  1. Commenter noted that the FDA approved the device on the basis of results from a multi-center randomized controlled phase III clinical trial. The FDA PMA approval followed a positive vote from the FDA's independent Medical Device Advisory Committee's Neurological Devices Panel with a majority in favor of both device efficacy and safety; therefore, it should be covered by Medicare.

Response:  The Medical Directors disagree.  While the FDA did give final approval of the PMA application through a "positive vote", the FDA's Medical Device Advisory Committee's Neurological Devices Panel decision was split (six "yes" and six "no") on the question of efficacy ("Is there a reasonable assurance that the NovoTTF-100A is effective for use in patients who meet the criteria specified in the proposed indication?").  The deciding tie-breaker vote was cast by the panel chairperson. A review of the FDA panel's meeting transcript details numerous examples of doubt expressed by panel members over the effectiveness of this therapy for recurrent GBM.

  1. Several commenters emphasized that the NovoTTF-100A should be covered because it was "standard of care" as evidenced by the National Comprehensive Cancer Network's (NCCN®) designation of a 2B level of evidence.

Response: The Medical Directors disagree. As a reminder, the NCCN® Categories of Evidence and Consensus are:

  • Category 1: Based upon high-level evidence, there is uniform NCCN® consensus that the intervention is appropriate.
  • Category 2A: Based upon lower-level evidence, there is uniform NCCN® consensus that the intervention is appropriate.
  • Category 2B: Based upon lower-level evidence, there is NCCN® consensus that the intervention is appropriate.
  • Category 3: Based upon any level of evidence, there is major NCCN® disagreement that the intervention is appropriate.

Although Centers for Medicare & Medicaid Services (CMS) does not address NCCN® guidelines specifically as it relates to medical devices used to treat cancer, it does provides guidance to contractors in the acceptance of evidence from NCCN® for off-label use of drugs and biologicals in an anti-chemotherapeutic regimen. Found in the Medicare Benefit Policy Manual (Internet-Only Manual 100-02, Chapter 15, Section 50.4.5, the interpretive manual guidance states:

The listed compendia employ various rating and recommendation systems that may not be readily cross-walked from compendium to compendium. In general, a use is identified by a compendium as medically accepted if the:

  1. Indication is a Category 1 or 2A in NCCN, or Class 1, Class IIa, or  Class IIb in DrugDex; or,
  2. Narrative text in AHFS-DI or Clinical Pharmacology is supportive.

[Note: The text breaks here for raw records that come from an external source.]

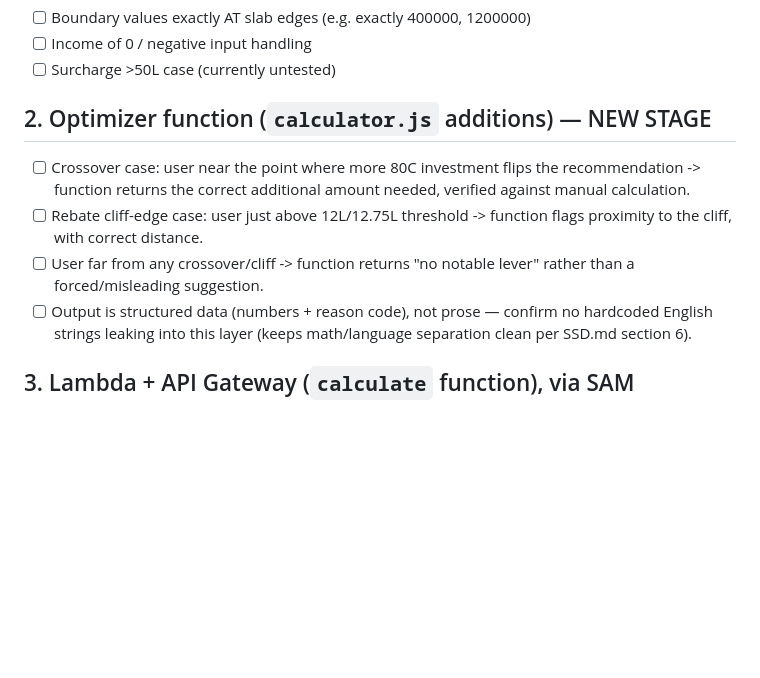
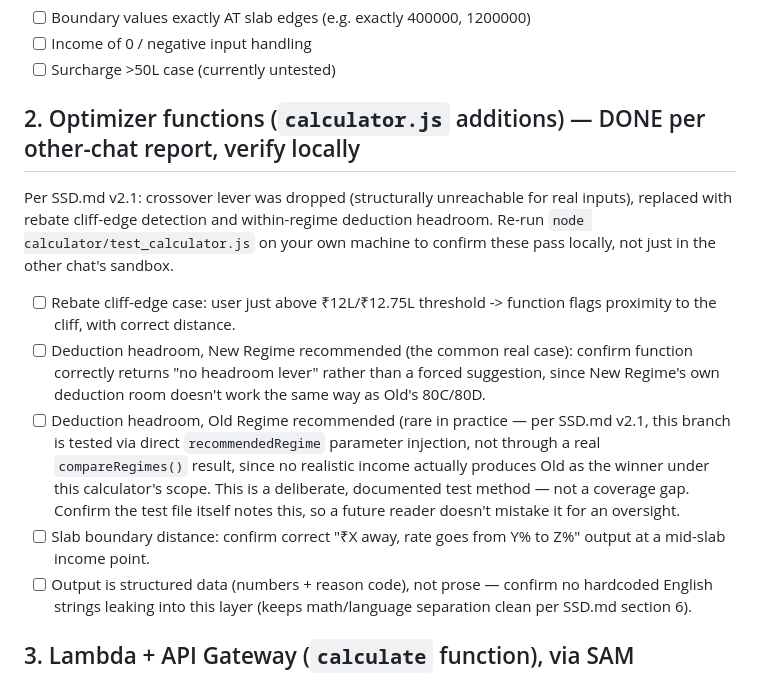
Before and after one commit to abhinav0singh/taxsaathi, a Markdown page: docs/TEST_PLAN.md, the part around the change. GitHub-like rendering; blank space fills up the shorter version.

Commit message:
Update PRD/SSD/Test Plan

```diff
--- a/docs/TEST_PLAN.md
+++ b/docs/TEST_PLAN.md
@@ -24,15 +24,28 @@ Still missing (add if time allows):
 - [ ] Income of 0 / negative input handling
 - [ ] Surcharge >50L case (currently untested)
 
-## 2. Optimizer function (`calculator.js` additions) — NEW STAGE
+## 2. Optimizer functions (`calculator.js` additions) — DONE per other-chat report, verify locally
 
-- [ ] Crossover case: user near the point where more 80C investment flips
-      the recommendation -> function returns the correct additional amount
-      needed, verified against manual calculation.
-- [ ] Rebate cliff-edge case: user just above 12L/12.75L threshold ->
+Per SSD.md v2.1: crossover lever was dropped (structurally unreachable for
+real inputs), replaced with rebate cliff-edge detection and within-regime
+deduction headroom. Re-run `node calculator/test_calculator.js` on your own
+machine to confirm these pass locally, not just in the other chat's sandbox.
+
+- [ ] Rebate cliff-edge case: user just above ₹12L/₹12.75L threshold ->
       function flags proximity to the cliff, with correct distance.
-- [ ] User far from any crossover/cliff -> function returns "no notable
-      lever" rather than a forced/misleading suggestion.
+- [ ] Deduction headroom, New Regime recommended (the common real case):
+      confirm function correctly returns "no headroom lever" rather than a
+      forced suggestion, since New Regime's own deduction room doesn't
+      work the same way as Old's 80C/80D.
+- [ ] Deduction headroom, Old Regime recommended (rare in practice — per
+      SSD.md v2.1, this branch is tested via direct `recommendedRegime`
+      parameter injection, not through a real `compareRegimes()` result,
+      since no realistic income actually produces Old as the winner under
+      this calculator's scope. This is a deliberate, documented test
+      method — not a coverage gap. Confirm the test file itself notes this,
+      so a future reader doesn't mistake it for an oversight.
+- [ ] Slab boundary distance: confirm correct "₹X away, rate goes from Y%
+      to Z%" output at a mid-slab income point.
 - [ ] Output is structured data (numbers + reason code), not prose —
       confirm no hardcoded English strings leaking into this layer
       (keeps math/language separation clean per SSD.md section 6).
```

A use is not medically accepted by a compendium if the:

  1. Indication is a Category 3 in NCCN or a Class III in DrugDex; or,
  2. Narrative text in AHFS or Clinical Pharmacology is "not supportive."

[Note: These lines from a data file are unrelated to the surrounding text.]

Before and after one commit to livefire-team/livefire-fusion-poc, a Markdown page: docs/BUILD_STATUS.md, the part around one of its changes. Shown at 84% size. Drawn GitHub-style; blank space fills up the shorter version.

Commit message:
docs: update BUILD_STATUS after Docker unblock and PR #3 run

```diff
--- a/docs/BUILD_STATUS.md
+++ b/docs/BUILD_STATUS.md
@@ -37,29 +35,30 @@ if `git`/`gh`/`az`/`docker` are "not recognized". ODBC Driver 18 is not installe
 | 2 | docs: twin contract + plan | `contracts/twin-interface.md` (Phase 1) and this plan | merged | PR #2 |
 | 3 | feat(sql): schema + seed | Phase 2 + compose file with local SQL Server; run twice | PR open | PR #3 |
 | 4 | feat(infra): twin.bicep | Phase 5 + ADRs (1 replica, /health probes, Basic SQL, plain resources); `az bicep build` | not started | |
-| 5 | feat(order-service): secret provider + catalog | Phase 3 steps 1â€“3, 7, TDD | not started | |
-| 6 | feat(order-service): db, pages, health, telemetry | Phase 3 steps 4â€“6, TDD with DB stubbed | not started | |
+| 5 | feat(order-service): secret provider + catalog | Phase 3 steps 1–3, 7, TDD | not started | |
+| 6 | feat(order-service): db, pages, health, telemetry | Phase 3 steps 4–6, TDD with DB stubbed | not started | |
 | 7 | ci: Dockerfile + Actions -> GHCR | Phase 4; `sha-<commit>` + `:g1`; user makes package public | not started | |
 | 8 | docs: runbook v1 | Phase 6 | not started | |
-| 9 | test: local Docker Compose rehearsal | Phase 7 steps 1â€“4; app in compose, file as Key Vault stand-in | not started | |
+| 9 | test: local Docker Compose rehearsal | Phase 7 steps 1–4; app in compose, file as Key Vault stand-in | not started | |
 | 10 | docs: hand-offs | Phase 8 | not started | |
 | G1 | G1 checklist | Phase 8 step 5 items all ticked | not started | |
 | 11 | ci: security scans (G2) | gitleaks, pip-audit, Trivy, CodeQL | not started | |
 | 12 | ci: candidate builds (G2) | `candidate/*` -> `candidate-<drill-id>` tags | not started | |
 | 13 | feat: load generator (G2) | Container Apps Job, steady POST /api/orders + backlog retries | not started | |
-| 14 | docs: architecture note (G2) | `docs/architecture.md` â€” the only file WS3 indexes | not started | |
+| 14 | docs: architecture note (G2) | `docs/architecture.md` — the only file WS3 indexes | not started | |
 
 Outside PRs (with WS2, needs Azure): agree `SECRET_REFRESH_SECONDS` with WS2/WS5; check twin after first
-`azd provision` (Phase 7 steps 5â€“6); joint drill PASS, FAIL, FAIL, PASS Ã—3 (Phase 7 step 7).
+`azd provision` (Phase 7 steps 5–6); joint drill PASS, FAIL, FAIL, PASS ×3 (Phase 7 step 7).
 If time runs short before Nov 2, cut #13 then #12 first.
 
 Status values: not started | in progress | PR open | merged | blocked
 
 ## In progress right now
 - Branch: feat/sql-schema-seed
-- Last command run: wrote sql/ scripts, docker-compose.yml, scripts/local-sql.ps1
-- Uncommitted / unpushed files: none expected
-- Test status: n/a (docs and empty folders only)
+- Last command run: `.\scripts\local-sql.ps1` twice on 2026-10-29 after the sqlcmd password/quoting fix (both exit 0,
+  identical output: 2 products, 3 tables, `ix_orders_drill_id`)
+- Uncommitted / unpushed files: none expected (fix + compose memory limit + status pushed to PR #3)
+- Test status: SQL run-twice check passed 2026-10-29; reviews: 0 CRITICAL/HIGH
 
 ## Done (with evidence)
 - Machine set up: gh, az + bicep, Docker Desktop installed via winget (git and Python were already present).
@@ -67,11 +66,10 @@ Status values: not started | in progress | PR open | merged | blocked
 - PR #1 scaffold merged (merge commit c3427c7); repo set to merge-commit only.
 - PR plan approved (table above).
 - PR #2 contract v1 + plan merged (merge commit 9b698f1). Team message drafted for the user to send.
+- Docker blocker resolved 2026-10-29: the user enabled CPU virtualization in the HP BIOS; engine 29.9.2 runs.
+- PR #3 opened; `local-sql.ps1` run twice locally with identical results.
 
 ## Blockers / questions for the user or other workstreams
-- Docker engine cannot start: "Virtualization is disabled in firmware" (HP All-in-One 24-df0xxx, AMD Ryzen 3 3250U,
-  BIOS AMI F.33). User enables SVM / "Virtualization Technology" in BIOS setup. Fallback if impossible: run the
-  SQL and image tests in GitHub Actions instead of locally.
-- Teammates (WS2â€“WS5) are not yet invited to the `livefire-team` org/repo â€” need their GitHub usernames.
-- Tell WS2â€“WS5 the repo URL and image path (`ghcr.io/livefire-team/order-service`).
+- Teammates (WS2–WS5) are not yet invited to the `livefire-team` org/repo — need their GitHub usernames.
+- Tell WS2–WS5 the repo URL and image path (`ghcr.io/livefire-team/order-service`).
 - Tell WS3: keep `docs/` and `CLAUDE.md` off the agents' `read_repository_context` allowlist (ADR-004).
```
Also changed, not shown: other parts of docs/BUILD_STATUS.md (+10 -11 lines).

The complete absence of narrative text on a use is considered neither supportive nor non-supportive.

The DME MAC medical directors note the absence of explicit instructions for a "2B" recommendation; however, it is clear that CMS intends that the contractors use the highest level of evidence possible in making coverage determinations. The NovoTTF-100A, with a 2B rating by NCCN®, clear does not fall within the "generally medically accepted" category as envisioned by CMS.

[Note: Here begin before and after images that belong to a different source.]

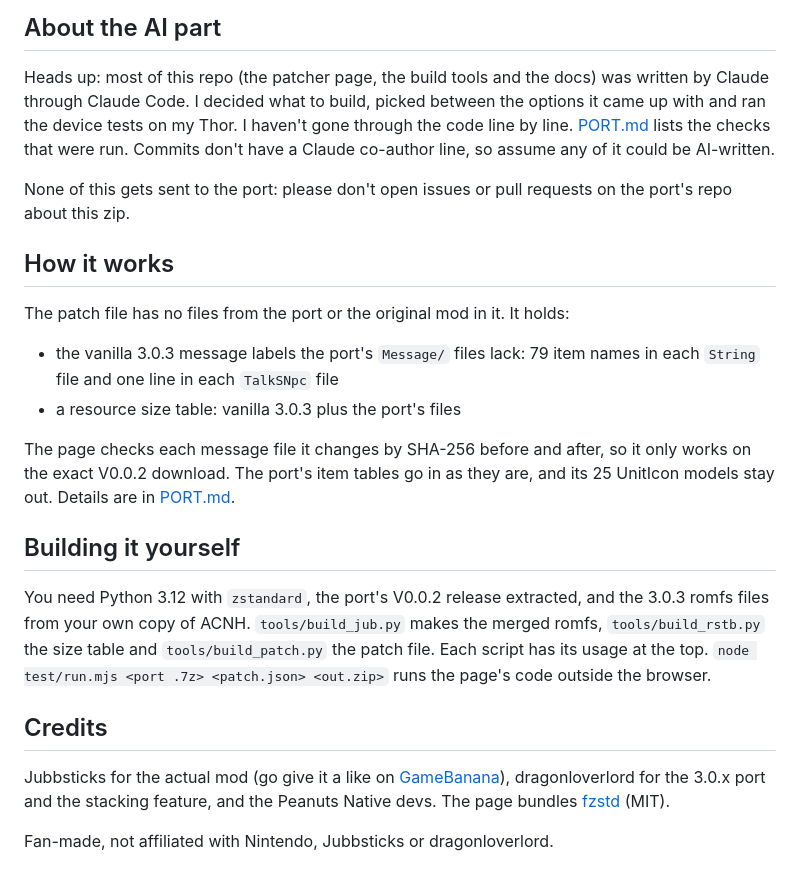
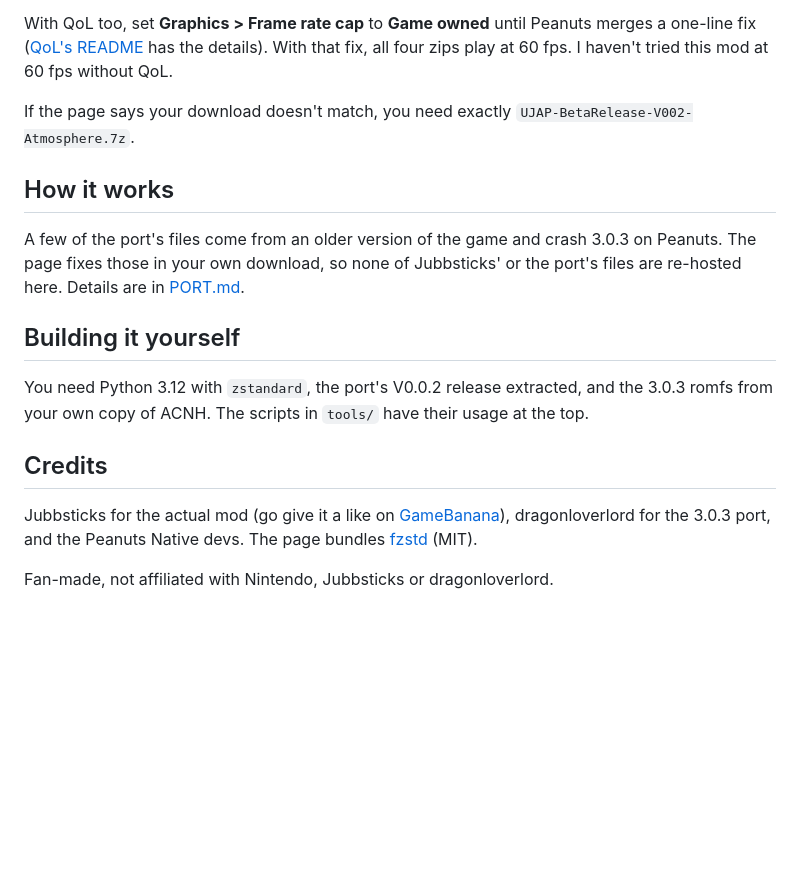
Before and after one commit to catmona/acnh-jubbsticks-peanuts, a Markdown page: README.md, the part around one of its changes. Drawn GitHub-style; blank space fills up the shorter version.

```diff
--- a/README.md
+++ b/README.md
@@ -45,25 +38,18 @@ This is early. Here's where it stands:
 
-## About the AI part
+With QoL too, set **Graphics > Frame rate cap** to **Game owned** until Peanuts merges a one-line fix ([QoL's README](https://github.com/catmona/acnh-qol-peanuts#troubleshooting) has the details). With that fix, all four zips play at 60 fps. I haven't tried this mod at 60 fps without QoL.
 
-Heads up: most of this repo (the patcher page, the build tools and the docs) was written by Claude through Claude Code. I decided what to build, picked between the options it came up with and ran the device tests on my Thor. I haven't gone through the code line by line. [PORT.md](docs/PORT.md) lists the checks that were run. Commits don't have a Claude co-author line, so assume any of it could be AI-written.
-
-None of this gets sent to the port: please don't open issues or pull requests on the port's repo about this zip.
+If the page says your download doesn't match, you need exactly `UJAP-BetaRelease-V002-Atmosphere.7z`.
 
 ## How it works
 
-The patch file has no files from the port or the original mod in it. It holds:
-
-- the vanilla 3.0.3 message labels the port's `Message/` files lack: 79 item names in each `String` file and one line in each `TalkSNpc` file
-- a resource size table: vanilla 3.0.3 plus the port's files
-
-The page checks each message file it changes by SHA-256 before and after, so it only works on the exact V0.0.2 download. The port's item tables go in as they are, and its 25 UnitIcon models stay out. Details are in [PORT.md](docs/PORT.md).
+A few of the port's files come from an older version of the game and crash 3.0.3 on Peanuts. The page fixes those in your own download, so none of Jubbsticks' or the port's files are re-hosted here. Details are in [PORT.md](docs/PORT.md).
 
 ## Building it yourself
 
-You need Python 3.12 with `zstandard`, the port's V0.0.2 release extracted, and the 3.0.3 romfs files from your own copy of ACNH. `tools/build_jub.py` makes the merged romfs, `tools/build_rstb.py` the size table and `tools/build_patch.py` the patch file. Each script has its usage at the top. `node test/run.mjs <port .7z> <patch.json> <out.zip>` runs the page's code outside the browser.
+You need Python 3.12 with `zstandard`, the port's V0.0.2 release extracted, and the 3.0.3 romfs from your own copy of ACNH. The scripts in `tools/` have their usage at the top.
 
 ## Credits
 
-Jubbsticks for the actual mod (go give it a like on [GameBanana](https://gamebanana.com/mods/579817)), dragonloverlord for the 3.0.x port and the stacking feature, and the Peanuts Native devs. The page bundles [fzstd](https://github.com/101arrowz/fzstd) (MIT).
+Jubbsticks for the actual mod (go give it a like on [GameBanana](https://gamebanana.com/mods/579817)), dragonloverlord for the 3.0.3 port, and the Peanuts Native devs. The page bundles [fzstd](https://github.com/101arrowz/fzstd) (MIT).
 
 Fan-made, not affiliated with Nintendo, Jubbsticks or dragonloverlord.
```
Also changed, not shown: other parts of README.md (+19 -26 lines), docs/PORT.md (+5 -4 lines), docs/img/peanuts-mods.jpg (added).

  1. A commenter was critical of several references cited in the draft LCD bibliography, noting that they were published either prior to the pivotal trial, referenced coverage policies from other countries or failed to cite a single publication that calls into question the quality of the EF-11 (pivotal trial) trial design or results.

Response: The Medical Directors partially agree. The bibliography for an LCD is not intended to be a complete compendium of all studies reviewed during the development of the policy but rather key articles and information that reflects a more global understanding of a technology or service. During the comment period, the manufacturer provided the medical directors with additional information and clinical literature. This updated information was reviewed; however, it was not persuasive in changing the final policy position.

With respect to the commenter's last point about published studies that "call into question the quality of the EF-11 trial design or results", articles are rarely published that specifically attack the quality or results of a clinical trial except when appearing in publications widely read by the entire medical community or the results impact a significant portion of the population in general. The pivotal trial results were published in the European Journal of Oncology about a treatment modality that, by the manufacturer's data, impacts fewer than 7,000 patients world-wide. This is not meant as a criticism of the quality of the journal or the subscribers; it simply makes the point that there is not likely to be peer-reviewed publications critical of this specific study.

Although not published in any medical journal, the FDA's Medical Device Advisory Committee's Neurological Devices Panel public meeting was quite critical of the trial design and conclusions reached in the pivotal trial submitted as evidence for the Pre-Market Approval (PMA) application. As noted above, the panel expressed serious doubts about the efficacy of the NovoTTF-100A device and was only able to reach a positive "reasonable assurance" vote on effectiveness through the chairperson's tiebreaker.

Last Updated Nov 04 , 2016